LightFramework provides you with a php unit test case (src/LightFrameworkTestCase.php) to extend which sets up the kernel for your tests in a test environment. Details coming soon.

Full example

coming soon...

container parameters/dependencies:

RouteCollectionInterface::class - stores all basic application routes APP_ENV - environment, the app is running in :


ServerRequestFactoryInterface::class - needed for testing with the test suite

next thing: nr 1 from list

Roadmap / Todo
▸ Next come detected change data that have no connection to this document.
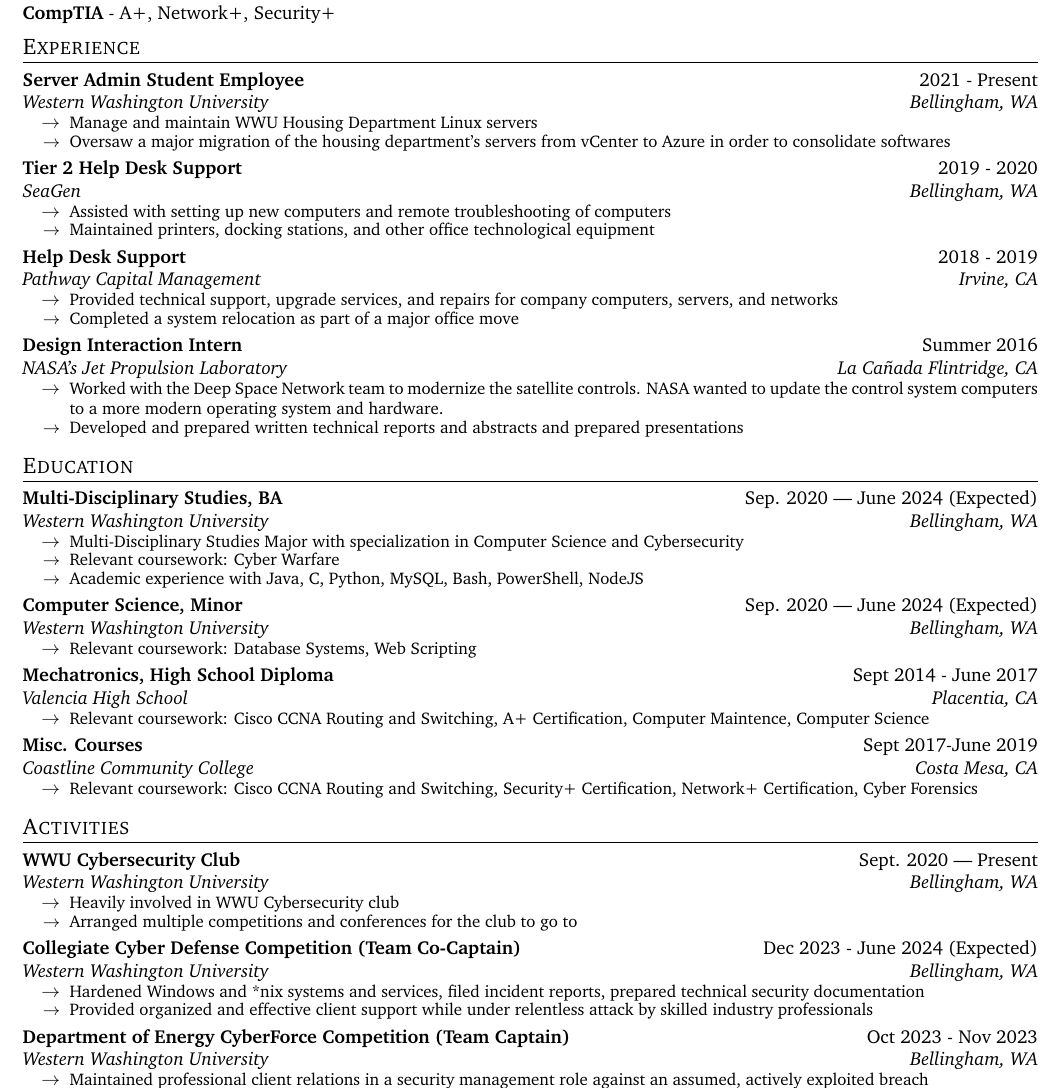
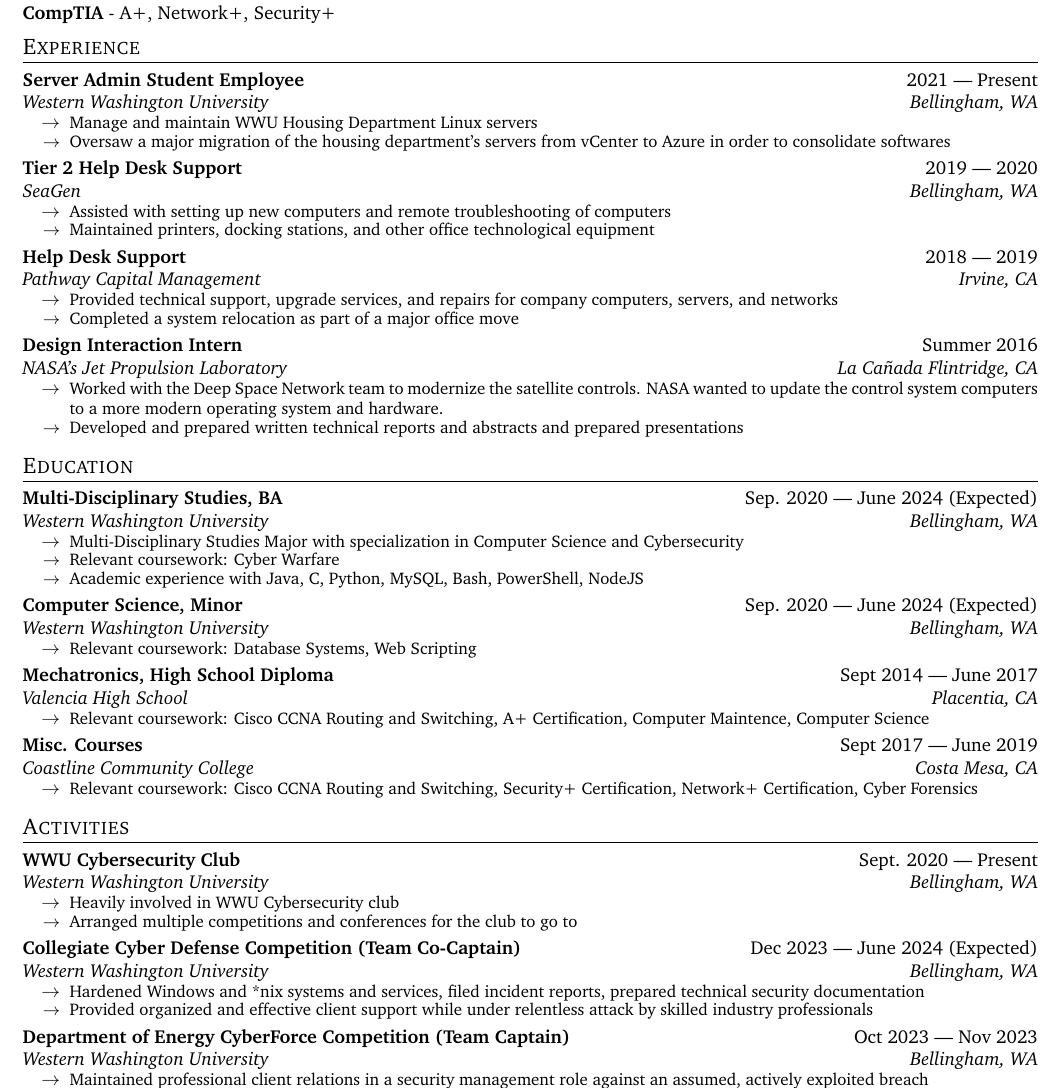
Before and after one commit to bsasealteam6/resume, a LaTeX CV (resume.tex): part of the page, cut so that both start at the same text. Compiled offline with pdfLaTeX.

Commit message:
Fixing hyphens

```diff
--- a/resume.tex
+++ b/resume.tex
@@ -81,17 +81,17 @@
     % % Section 2: Experience
     \section*{Experience}
         % Element
-        \topLevelItem{Server Admin Student Employee}{Western Washington University}{Bellingham, WA}{2021 - Present}
+        \topLevelItem{Server Admin Student Employee}{Western Washington University}{Bellingham, WA}{2021 — Present}
             \lowLevelItem{Manage and maintain WWU Housing Department Linux servers}
             \lowLevelItem{Oversaw a major migration of the housing department’s servers from vCenter to Azure in order to consolidate softwares}
         \topLevelItemEnd
         % Element
-        \topLevelItem{Tier 2 Help Desk Support}{SeaGen}{Bellingham, WA}{2019 - 2020}
+        \topLevelItem{Tier 2 Help Desk Support}{SeaGen}{Bellingham, WA}{2019 — 2020}
             \lowLevelItem{Assisted with setting up new computers and remote troubleshooting of computers}
             \lowLevelItem{Maintained printers, docking stations, and other office technological equipment}
         \topLevelItemEnd
         % Element
-        \topLevelItem{Help Desk Support}{Pathway Capital Management}{Irvine, CA}{2018 - 2019}
+        \topLevelItem{Help Desk Support}{Pathway Capital Management}{Irvine, CA}{2018 — 2019}
             \lowLevelItem{Provided technical support, upgrade services, and repairs for company computers, servers, and networks}
             \lowLevelItem{Completed a system relocation as part of a major office move}
         \topLevelItemEnd
@@ -113,10 +113,10 @@
             \lowLevelItem{Relevant coursework: Database Systems, Web Scripting}
         \topLevelItemEnd
         % Element
-        \topLevelItem{Mechatronics, High School Diploma}{Valencia High School}{Placentia, CA}{Sept 2014 - June 2017}
+        \topLevelItem{Mechatronics, High School Diploma}{Valencia High School}{Placentia, CA}{Sept 2014 — June 2017}
             \lowLevelItem{Relevant coursework: Cisco CCNA Routing and Switching, A+ Certification, Computer Maintence, Computer Science}
         \topLevelItemEnd
-        \topLevelItem{Misc. Courses}{Coastline Community College}{Costa Mesa, CA}{Sept 2017-June 2019}
+        \topLevelItem{Misc. Courses}{Coastline Community College}{Costa Mesa, CA}{Sept 2017 — June 2019}
             \lowLevelItem{Relevant coursework: Cisco CCNA Routing and Switching, Security+ Certification, Network+ Certification, Cyber Forensics}
         \topLevelItemEnd
 
@@ -128,12 +128,12 @@
             \lowLevelItem{Arranged multiple competitions and conferences for the club to go to}
         \topLevelItemEnd
         % Element
-        \topLevelItem{Collegiate Cyber Defense Competition (Team Co-Captain)}{Western Washington University}{Bellingham, WA}{Dec 2023 - June 2024 (Expected)}
+        \topLevelItem{Collegiate Cyber Defense Competition (Team Co-Captain)}{Western Washington University}{Bellingham, WA}{Dec 2023 — June 2024 (Expected)}
             \lowLevelItem{Hardened Windows and *nix systems and services, filed incident reports, prepared technical security documentation}
             \lowLevelItem{Provided organized and effective client support while under relentless attack by skilled industry professionals}
         \topLevelItemEnd
         % Element
-        \topLevelItem{Department of Energy CyberForce Competition (Team Captain)}{Western Washington University}{Bellingham, WA}{Oct 2023 - Nov 2023}
+        \topLevelItem{Department of Energy CyberForce Competition (Team Captain)}{Western Washington University}{Bellingham, WA}{Oct 2023 — Nov 2023}
             \lowLevelItem{Maintained professional client relations in a security management role against an assumed, actively exploited breach}
             \lowLevelItem{Prepared technical documentation, drafted reports to facilitate event organization}
         \topLevelItemEnd
```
  1. add documentation
  2. write tests for front controller integration / full request cycle test (and config and route loading - but hardly testable)
  3. Maybe create an own PSR-7 implementation
  4. in future, separate interfaces from implementations in all components, this should not have a deep impact and should only affect composer.json files
  5. services.php and services.env.php should have the same format!! (currently the default services and routes instanciate the route collection and container itself, and return it, while the environment specific files return a callable which uses the container/route collection) - currently not possible due to the order stuff is loaded, but isnt actually a big problem either
  6. add more tests to exception and view listener
  7. add a response emitter to output the response, test it
  8. add default messages to kernel http exceptions
  9. all config files should maybe be example files - add another services file to load own services because on composer update those files will be overwritten